Perfect timing – the funds enable the ILM, one of eleven applied research institutes in the Baden-Württemberg Innovation Alliance, to replace old and purchase desperately needed new systems. The funds enable the institute to invest in research areas that are important for its future strategy, strengthen its productivity and its visibility, explained the Minister.
The renowned Ulm-based institute combines technical-physical competence in the field of laser technology with medical and clinical applications. One of the ILM’s major research priorities is the development of non-invasive and inexpensive diagnostic and therapeutic methods in medicine. In future, the institute intends to intensify its activities in the field of optical technologies. In contrast to many similar institutions, the ILM combines everything under one roof, from ideas through to the translation of ideas up to application.

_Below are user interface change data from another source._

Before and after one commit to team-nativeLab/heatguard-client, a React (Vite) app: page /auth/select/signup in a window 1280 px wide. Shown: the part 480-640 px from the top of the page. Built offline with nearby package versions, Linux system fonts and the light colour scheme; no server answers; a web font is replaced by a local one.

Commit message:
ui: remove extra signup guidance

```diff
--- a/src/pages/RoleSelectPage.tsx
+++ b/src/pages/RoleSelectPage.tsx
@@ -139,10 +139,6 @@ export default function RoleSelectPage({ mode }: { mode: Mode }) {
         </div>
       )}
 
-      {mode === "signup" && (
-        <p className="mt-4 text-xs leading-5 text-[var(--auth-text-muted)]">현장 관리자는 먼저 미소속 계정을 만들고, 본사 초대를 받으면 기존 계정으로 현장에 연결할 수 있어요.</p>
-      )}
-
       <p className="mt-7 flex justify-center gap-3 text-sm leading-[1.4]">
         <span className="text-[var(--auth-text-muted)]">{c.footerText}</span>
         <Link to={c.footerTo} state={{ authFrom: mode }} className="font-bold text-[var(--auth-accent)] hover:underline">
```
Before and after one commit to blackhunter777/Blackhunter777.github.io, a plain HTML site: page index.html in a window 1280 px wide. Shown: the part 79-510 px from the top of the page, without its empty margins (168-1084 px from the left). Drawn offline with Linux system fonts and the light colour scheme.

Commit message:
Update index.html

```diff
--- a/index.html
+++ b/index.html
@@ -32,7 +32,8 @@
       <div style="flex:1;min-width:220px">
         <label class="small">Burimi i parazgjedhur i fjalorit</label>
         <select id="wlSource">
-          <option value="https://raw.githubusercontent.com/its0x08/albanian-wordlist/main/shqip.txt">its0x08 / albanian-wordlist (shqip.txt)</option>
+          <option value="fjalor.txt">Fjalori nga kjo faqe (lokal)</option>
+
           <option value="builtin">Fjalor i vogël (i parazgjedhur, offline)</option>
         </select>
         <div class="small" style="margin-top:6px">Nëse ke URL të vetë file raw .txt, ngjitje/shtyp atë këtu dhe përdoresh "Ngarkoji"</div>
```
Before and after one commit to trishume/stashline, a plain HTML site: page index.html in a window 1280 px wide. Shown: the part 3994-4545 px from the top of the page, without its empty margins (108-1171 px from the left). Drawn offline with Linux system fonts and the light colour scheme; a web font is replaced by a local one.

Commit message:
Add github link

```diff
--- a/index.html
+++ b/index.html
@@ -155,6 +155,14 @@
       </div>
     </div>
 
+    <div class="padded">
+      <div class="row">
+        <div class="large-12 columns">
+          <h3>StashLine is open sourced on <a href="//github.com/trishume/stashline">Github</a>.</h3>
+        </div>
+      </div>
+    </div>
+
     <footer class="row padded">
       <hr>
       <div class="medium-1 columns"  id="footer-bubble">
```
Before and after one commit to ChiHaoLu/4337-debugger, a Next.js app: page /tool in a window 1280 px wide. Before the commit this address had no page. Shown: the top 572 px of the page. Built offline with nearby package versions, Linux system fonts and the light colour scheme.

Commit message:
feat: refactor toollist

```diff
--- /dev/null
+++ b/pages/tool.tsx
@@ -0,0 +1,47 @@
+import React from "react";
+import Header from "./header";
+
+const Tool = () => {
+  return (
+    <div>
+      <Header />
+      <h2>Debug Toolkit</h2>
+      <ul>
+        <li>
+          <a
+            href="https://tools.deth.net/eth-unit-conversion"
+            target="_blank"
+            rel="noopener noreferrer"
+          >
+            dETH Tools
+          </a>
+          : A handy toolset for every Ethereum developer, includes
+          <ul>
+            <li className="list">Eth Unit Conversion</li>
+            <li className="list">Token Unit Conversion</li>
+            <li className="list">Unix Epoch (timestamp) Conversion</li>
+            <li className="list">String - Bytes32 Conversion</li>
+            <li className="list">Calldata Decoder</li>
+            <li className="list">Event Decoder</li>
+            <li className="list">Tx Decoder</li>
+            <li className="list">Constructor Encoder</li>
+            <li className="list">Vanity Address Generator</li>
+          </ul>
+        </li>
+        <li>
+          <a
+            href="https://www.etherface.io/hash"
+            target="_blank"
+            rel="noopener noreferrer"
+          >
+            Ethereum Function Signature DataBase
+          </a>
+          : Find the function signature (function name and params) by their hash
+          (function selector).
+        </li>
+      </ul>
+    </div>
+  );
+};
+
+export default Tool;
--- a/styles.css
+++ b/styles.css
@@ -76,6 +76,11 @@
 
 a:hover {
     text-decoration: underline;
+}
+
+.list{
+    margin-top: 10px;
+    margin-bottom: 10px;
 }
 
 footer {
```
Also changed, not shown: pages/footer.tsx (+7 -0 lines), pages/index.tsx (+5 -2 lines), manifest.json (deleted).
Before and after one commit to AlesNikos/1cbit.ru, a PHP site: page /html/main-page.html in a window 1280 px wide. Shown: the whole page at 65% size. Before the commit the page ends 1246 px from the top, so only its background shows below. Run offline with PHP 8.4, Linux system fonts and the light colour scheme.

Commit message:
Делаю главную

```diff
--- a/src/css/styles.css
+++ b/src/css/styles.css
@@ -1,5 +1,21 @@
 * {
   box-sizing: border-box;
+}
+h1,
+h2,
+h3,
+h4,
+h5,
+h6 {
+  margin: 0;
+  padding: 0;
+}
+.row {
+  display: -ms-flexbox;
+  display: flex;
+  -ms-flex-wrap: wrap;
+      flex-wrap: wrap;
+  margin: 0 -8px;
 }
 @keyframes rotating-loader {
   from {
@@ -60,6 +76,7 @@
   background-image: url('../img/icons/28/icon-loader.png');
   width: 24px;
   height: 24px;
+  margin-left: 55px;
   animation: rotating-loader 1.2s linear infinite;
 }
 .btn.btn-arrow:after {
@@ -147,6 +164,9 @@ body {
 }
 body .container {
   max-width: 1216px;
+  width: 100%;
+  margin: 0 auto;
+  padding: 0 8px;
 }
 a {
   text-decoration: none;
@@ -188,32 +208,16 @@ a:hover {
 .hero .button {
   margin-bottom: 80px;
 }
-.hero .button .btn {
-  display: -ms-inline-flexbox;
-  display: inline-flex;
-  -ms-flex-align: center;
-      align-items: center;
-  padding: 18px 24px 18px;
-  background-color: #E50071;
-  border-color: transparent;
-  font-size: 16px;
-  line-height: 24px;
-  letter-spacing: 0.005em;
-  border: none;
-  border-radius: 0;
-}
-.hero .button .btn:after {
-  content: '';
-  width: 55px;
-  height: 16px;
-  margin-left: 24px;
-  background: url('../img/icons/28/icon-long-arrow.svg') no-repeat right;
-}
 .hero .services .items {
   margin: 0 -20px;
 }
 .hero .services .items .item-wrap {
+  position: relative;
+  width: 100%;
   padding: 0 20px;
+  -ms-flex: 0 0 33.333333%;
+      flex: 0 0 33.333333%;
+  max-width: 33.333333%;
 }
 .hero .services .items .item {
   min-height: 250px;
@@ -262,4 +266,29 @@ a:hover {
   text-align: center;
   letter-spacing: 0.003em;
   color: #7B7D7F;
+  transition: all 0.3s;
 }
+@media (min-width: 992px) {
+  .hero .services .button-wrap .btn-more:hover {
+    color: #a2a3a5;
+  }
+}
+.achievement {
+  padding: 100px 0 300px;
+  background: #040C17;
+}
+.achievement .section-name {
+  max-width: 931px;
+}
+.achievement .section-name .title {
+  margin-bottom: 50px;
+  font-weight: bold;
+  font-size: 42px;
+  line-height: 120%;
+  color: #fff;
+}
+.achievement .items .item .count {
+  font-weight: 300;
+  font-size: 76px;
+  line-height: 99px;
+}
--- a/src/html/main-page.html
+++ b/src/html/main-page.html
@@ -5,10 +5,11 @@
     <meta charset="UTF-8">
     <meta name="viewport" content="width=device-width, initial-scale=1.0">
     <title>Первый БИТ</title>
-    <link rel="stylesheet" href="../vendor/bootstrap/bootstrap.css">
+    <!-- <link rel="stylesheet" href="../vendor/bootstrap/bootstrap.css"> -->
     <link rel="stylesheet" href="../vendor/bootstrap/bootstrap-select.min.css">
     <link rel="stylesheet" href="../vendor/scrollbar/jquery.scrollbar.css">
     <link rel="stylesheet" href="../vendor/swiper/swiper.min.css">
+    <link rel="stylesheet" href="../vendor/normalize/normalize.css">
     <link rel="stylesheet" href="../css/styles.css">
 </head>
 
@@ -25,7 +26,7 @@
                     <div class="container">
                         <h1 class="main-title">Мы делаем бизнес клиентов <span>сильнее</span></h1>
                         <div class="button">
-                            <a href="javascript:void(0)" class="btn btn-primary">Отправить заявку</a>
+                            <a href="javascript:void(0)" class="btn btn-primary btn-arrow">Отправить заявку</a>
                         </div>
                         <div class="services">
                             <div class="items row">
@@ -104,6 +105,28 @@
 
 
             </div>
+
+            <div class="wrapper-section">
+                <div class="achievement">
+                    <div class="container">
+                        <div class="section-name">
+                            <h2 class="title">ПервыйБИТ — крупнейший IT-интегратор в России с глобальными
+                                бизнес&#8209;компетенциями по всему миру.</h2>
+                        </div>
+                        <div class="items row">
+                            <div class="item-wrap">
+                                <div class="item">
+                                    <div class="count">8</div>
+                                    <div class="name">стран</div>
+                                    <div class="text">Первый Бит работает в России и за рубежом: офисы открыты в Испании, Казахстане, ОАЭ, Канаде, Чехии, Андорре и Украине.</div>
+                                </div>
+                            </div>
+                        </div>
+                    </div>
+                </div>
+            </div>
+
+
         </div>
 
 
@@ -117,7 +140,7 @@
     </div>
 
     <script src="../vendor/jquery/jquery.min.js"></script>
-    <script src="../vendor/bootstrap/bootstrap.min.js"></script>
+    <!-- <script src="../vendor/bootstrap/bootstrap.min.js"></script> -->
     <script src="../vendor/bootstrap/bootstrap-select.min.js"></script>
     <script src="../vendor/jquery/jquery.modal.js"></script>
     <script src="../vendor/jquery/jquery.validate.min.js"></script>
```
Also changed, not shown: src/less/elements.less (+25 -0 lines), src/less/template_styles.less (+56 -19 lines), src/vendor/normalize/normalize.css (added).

“With the research and services it offers, the ILM is an indispensable partner for small and medium-sized companies who are unable to maintain own research capacities due to high cost pressures, but who have to continuously adapt to new challenges,” said the Minister explaining why the institute has received the funding of 335,000 euros.Without access to research networks, small and medium-sized companies are unable to react effectively to new challenges. Therefore, economically oriented research institutes such as the ILM are more sought after than ever. Economically oriented research outside the universities is an important prerequisite for successful technology transfer, added Pfister.